Dataset
..............................

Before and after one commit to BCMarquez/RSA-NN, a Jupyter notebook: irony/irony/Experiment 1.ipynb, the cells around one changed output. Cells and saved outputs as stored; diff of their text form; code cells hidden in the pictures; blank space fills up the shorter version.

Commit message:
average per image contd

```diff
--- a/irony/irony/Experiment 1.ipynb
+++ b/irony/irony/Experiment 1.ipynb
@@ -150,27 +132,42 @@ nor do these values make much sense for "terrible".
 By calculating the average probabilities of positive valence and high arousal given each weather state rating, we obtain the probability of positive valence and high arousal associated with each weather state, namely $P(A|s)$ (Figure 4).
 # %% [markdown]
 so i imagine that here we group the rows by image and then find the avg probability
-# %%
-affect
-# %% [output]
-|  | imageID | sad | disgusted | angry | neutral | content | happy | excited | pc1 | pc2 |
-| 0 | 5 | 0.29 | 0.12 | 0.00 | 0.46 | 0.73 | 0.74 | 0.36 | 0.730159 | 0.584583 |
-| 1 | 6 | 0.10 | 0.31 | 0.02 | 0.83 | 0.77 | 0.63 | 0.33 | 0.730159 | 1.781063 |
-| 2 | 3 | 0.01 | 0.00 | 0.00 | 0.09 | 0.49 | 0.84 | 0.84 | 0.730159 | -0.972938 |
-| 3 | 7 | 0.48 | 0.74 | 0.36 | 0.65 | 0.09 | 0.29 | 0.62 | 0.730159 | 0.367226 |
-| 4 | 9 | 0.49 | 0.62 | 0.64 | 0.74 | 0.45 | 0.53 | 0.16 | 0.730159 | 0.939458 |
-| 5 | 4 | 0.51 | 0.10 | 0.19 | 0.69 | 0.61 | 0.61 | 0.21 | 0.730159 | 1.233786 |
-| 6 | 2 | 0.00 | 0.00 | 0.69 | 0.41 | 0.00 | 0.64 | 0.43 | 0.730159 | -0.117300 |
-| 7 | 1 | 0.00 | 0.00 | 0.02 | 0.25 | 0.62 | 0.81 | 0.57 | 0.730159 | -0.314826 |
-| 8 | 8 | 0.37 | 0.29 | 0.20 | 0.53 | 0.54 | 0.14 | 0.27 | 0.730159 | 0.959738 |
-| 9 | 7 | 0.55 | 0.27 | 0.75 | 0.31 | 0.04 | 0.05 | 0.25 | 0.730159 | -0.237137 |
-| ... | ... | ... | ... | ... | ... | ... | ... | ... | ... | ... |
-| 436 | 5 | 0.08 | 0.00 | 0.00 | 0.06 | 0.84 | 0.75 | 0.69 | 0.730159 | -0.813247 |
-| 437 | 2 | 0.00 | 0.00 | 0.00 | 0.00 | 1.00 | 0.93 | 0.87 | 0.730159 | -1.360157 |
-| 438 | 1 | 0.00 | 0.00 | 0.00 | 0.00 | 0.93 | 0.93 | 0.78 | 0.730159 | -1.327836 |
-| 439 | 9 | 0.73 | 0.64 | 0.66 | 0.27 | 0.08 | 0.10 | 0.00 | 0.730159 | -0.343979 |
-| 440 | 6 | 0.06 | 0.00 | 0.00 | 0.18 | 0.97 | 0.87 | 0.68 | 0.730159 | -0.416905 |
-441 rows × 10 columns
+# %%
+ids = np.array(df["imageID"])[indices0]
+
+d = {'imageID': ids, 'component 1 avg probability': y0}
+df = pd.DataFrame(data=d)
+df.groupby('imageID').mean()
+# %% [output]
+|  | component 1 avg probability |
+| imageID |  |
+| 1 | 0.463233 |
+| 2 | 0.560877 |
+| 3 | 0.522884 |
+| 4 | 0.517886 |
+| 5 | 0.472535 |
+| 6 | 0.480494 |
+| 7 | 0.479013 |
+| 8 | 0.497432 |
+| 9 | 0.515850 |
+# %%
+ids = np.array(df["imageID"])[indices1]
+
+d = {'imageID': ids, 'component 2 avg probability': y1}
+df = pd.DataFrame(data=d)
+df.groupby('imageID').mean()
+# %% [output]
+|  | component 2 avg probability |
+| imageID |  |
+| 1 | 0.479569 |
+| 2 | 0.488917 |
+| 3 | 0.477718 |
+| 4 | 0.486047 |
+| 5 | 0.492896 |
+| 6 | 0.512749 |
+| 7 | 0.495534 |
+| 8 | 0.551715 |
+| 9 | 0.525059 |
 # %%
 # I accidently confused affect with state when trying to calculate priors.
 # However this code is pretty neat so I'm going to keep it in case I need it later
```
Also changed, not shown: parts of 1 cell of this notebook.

..............................

Task goal
Start at the first line of the material and write everything out exactly.

Task response
Before and after one commit to BCMarquez/RSA-NN, a Jupyter notebook: irony/irony/Experiment 1.ipynb, the cells around one changed output. Cells and saved outputs as stored; diff of their text form; code cells hidden in the pictures; blank space fills up the shorter version.

Commit message:
average per image contd

```diff
--- a/irony/irony/Experiment 1.ipynb
+++ b/irony/irony/Experiment 1.ipynb
@@ -150,27 +132,42 @@ nor do these values make much sense for "terrible".
 By calculating the average probabilities of positive valence and high arousal given each weather state rating, we obtain the probability of positive valence and high arousal associated with each weather state, namely $P(A|s)$ (Figure 4).
 # %% [markdown]
 so i imagine that here we group the rows by image and then find the avg probability
-# %%
-affect
-# %% [output]
-|  | imageID | sad | disgusted | angry | neutral | content | happy | excited | pc1 | pc2 |
-| 0 | 5 | 0.29 | 0.12 | 0.00 | 0.46 | 0.73 | 0.74 | 0.36 | 0.730159 | 0.584583 |
-| 1 | 6 | 0.10 | 0.31 | 0.02 | 0.83 | 0.77 | 0.63 | 0.33 | 0.730159 | 1.781063 |
-| 2 | 3 | 0.01 | 0.00 | 0.00 | 0.09 | 0.49 | 0.84 | 0.84 | 0.730159 | -0.972938 |
-| 3 | 7 | 0.48 | 0.74 | 0.36 | 0.65 | 0.09 | 0.29 | 0.62 | 0.730159 | 0.367226 |
-| 4 | 9 | 0.49 | 0.62 | 0.64 | 0.74 | 0.45 | 0.53 | 0.16 | 0.730159 | 0.939458 |
-| 5 | 4 | 0.51 | 0.10 | 0.19 | 0.69 | 0.61 | 0.61 | 0.21 | 0.730159 | 1.233786 |
-| 6 | 2 | 0.00 | 0.00 | 0.69 | 0.41 | 0.00 | 0.64 | 0.43 | 0.730159 | -0.117300 |
-| 7 | 1 | 0.00 | 0.00 | 0.02 | 0.25 | 0.62 | 0.81 | 0.57 | 0.730159 | -0.314826 |
-| 8 | 8 | 0.37 | 0.29 | 0.20 | 0.53 | 0.54 | 0.14 | 0.27 | 0.730159 | 0.959738 |
-| 9 | 7 | 0.55 | 0.27 | 0.75 | 0.31 | 0.04 | 0.05 | 0.25 | 0.730159 | -0.237137 |
-| ... | ... | ... | ... | ... | ... | ... | ... | ... | ... | ... |
-| 436 | 5 | 0.08 | 0.00 | 0.00 | 0.06 | 0.84 | 0.75 | 0.69 | 0.730159 | -0.813247 |
-| 437 | 2 | 0.00 | 0.00 | 0.00 | 0.00 | 1.00 | 0.93 | 0.87 | 0.730159 | -1.360157 |
-| 438 | 1 | 0.00 | 0.00 | 0.00 | 0.00 | 0.93 | 0.93 | 0.78 | 0.730159 | -1.327836 |
-| 439 | 9 | 0.73 | 0.64 | 0.66 | 0.27 | 0.08 | 0.10 | 0.00 | 0.730159 | -0.343979 |
-| 440 | 6 | 0.06 | 0.00 | 0.00 | 0.18 | 0.97 | 0.87 | 0.68 | 0.730159 | -0.416905 |
-441 rows × 10 columns
+# %%
+ids = np.array(df["imageID"])[indices0]
+
+d = {'imageID': ids, 'component 1 avg probability': y0}
+df = pd.DataFrame(data=d)
+df.groupby('imageID').mean()
+# %% [output]
+|  | component 1 avg probability |
+| imageID |  |
+| 1 | 0.463233 |
+| 2 | 0.560877 |
+| 3 | 0.522884 |
+| 4 | 0.517886 |
+| 5 | 0.472535 |
+| 6 | 0.480494 |
+| 7 | 0.479013 |
+| 8 | 0.497432 |
+| 9 | 0.515850 |
+# %%
+ids = np.array(df["imageID"])[indices1]
+
+d = {'imageID': ids, 'component 2 avg probability': y1}
+df = pd.DataFrame(data=d)
+df.groupby('imageID').mean()
+# %% [output]
+|  | component 2 avg probability |
+| imageID |  |
+| 1 | 0.479569 |
+| 2 | 0.488917 |
+| 3 | 0.477718 |
+| 4 | 0.486047 |
+| 5 | 0.492896 |
+| 6 | 0.512749 |
+| 7 | 0.495534 |
+| 8 | 0.551715 |
+| 9 | 0.525059 |
 # %%
 # I accidently confused affect with state when trying to calculate priors.
 # However this code is pretty neat so I'm going to keep it in case I need it later
```
Also changed, not shown: parts of 1 cell of this notebook.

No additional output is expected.